- In-Depth Projects. These projects are thorough studies of concepts and ideas based on the information gathered about children’s interests. Projects are often introduced to children as adventures, and can last anywhere from a week or two to the entire school year. Teachers act as advisors on these projects, helping children decide in which direction they would like to take their research, how they can represent what they learn, and what materials would be best suited for their representations.
- Representational Development. This principal takes into account Howard Gardner’s concept of multiple intelligence. The Reggio Emilia approach calls for the presentation of new ideas and concepts in multiple forms, such as print, art, drama, music, puppetry, and so on. Varied presentations ensure that all children have the chance to understand and connect with the concepts being explored.
- Collaboration. The idea of collaboration is seen as necessary to further a child’s cognitive development. Groups both large and small are encouraged to work together to problem-solve using dialogue, comparisons, negotiations, and other important interpersonal skills. Each child’s voice is heard in order to promote a balance between a sense of belonging to the group and a sense of self.
THE HUNDRED LANGUAGES OF CHILDREN – A metaphor for the extraordinary potentials of children.
No way. The Hundred is there
The child is made of one hundred.
The child has a hundred languages a hundred hands a hundred thoughts a hundred ways of thinking of playing, of speaking.
Always a hundred ways of listening of marvelling, of loving a hundred joys for singing and understanding a hundred worlds to discover a hundred worlds to invent a hundred worlds to dream.
The child has a hundred languages (and a hundred, hundred, hundred more) but they steal ninety-nine.
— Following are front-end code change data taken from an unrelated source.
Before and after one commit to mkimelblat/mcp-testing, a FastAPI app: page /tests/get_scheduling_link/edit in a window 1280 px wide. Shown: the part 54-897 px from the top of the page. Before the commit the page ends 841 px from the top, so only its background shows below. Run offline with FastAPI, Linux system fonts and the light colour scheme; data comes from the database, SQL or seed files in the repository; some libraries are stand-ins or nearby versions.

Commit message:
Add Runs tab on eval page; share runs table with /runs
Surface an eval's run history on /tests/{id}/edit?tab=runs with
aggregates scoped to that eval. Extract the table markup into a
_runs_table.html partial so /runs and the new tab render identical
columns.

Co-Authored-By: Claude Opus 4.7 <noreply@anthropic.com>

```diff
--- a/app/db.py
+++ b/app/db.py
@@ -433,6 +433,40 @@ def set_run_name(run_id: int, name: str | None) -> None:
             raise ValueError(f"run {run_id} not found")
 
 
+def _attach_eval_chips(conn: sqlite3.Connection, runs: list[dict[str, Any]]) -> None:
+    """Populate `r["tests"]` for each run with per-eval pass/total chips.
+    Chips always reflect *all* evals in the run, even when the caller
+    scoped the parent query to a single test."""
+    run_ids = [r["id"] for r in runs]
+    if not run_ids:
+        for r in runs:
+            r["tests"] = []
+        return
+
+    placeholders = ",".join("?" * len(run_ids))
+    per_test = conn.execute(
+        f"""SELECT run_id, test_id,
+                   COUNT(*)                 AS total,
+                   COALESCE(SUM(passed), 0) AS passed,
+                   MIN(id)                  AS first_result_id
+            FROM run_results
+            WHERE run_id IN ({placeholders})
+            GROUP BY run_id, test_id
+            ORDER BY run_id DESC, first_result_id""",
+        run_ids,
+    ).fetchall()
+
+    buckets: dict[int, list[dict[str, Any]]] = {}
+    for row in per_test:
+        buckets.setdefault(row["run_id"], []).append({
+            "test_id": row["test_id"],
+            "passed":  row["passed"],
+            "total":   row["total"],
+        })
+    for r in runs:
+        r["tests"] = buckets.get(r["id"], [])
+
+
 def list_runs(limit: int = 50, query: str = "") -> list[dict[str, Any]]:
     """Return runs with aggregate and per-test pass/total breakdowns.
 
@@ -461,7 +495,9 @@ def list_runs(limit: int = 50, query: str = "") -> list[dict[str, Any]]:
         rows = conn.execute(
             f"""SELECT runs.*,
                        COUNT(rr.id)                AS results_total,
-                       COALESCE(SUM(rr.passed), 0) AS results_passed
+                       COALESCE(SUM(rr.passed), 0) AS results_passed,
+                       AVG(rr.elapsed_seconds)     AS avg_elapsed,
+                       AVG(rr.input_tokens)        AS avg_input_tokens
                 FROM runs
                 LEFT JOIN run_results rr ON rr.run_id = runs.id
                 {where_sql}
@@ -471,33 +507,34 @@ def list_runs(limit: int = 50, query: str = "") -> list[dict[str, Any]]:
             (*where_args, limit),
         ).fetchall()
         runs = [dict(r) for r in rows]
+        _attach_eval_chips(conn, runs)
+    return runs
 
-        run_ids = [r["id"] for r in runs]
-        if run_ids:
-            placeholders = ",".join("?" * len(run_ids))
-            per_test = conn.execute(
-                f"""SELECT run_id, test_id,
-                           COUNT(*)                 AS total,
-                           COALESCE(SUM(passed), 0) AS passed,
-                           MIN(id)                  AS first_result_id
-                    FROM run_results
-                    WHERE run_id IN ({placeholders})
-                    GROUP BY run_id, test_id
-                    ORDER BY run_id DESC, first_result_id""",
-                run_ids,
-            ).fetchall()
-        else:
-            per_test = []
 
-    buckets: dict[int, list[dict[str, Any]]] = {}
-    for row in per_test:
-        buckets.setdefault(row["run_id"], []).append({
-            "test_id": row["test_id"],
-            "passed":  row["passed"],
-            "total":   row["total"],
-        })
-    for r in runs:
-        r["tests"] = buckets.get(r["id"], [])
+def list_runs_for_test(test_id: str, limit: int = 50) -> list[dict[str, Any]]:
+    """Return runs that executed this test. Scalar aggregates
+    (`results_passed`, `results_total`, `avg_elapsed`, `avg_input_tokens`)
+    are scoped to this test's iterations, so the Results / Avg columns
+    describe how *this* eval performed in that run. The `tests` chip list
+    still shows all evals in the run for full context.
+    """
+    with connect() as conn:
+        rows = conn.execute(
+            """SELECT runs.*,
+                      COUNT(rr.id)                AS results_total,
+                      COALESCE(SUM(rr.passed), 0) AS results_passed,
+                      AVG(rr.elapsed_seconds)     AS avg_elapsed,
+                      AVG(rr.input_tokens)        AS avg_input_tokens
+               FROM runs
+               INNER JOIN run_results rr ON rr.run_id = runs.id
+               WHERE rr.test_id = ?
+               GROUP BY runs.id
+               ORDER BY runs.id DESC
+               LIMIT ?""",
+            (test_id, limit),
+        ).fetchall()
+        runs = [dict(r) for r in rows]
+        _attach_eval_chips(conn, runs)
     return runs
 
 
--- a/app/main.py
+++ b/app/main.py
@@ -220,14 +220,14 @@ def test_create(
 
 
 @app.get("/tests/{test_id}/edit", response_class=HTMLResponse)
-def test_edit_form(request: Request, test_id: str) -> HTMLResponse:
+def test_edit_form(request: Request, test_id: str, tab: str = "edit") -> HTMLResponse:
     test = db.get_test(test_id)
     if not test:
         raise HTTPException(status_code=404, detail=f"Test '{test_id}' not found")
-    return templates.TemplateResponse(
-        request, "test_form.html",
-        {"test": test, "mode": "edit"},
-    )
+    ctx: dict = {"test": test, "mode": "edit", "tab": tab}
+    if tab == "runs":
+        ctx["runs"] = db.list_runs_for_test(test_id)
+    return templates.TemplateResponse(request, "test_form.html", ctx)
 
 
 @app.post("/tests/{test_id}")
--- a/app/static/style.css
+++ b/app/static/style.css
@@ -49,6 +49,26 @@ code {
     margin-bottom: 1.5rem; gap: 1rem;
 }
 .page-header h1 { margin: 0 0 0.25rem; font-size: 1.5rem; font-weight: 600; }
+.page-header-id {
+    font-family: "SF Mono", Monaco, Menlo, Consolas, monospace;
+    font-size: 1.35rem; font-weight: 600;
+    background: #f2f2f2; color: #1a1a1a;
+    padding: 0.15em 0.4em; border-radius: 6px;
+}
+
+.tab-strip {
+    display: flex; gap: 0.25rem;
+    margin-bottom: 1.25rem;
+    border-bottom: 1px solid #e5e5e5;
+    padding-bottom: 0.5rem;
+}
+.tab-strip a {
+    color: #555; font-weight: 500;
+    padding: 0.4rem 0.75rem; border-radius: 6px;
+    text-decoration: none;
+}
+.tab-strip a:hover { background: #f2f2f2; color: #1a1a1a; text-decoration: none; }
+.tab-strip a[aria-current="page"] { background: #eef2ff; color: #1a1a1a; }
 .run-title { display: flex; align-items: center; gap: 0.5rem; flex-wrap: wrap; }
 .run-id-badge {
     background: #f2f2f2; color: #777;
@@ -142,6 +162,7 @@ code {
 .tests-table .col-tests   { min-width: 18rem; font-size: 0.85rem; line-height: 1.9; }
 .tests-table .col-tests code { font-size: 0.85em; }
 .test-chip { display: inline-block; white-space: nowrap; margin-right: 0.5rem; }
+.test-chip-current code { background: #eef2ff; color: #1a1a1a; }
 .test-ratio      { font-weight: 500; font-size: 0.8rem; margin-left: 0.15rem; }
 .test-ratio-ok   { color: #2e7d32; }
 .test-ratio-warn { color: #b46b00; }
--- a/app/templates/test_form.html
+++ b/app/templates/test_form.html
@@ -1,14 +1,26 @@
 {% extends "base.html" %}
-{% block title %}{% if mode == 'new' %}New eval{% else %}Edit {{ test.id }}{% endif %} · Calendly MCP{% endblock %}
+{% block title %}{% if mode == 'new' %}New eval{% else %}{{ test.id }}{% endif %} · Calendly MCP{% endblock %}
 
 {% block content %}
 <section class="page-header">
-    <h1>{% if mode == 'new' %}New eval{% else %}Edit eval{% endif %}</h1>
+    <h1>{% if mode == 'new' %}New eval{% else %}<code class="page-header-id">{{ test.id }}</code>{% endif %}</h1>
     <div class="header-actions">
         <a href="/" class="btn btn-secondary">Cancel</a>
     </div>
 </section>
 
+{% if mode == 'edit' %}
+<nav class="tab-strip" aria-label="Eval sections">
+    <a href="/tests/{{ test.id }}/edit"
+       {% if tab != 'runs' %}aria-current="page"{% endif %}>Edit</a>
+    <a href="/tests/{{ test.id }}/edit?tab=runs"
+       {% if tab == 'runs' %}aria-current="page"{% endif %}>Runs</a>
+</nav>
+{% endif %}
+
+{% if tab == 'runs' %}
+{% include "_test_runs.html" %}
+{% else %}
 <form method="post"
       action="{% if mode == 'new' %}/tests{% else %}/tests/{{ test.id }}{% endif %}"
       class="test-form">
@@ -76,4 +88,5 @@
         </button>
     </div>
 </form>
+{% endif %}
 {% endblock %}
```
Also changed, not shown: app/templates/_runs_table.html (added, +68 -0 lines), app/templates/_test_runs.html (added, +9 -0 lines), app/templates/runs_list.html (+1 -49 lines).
The school and the culture separate the head from the body.
They tell the child: to think without hands to do without head to listen and not to speak to understand without joy to love and to marvel only at Easter and at Christmas.
They tell the child: to discover the world already there and of the hundred they steal ninety-nine.
They tell the child: that work and play reality and fantasy science and imagination sky and earth reason and dream are things that do not belong together.
And thus they tell the child that the hundred is not there.
The child says: No way. The hundred is there.
Loris Malaguzzi, (translated by Lella Gandini)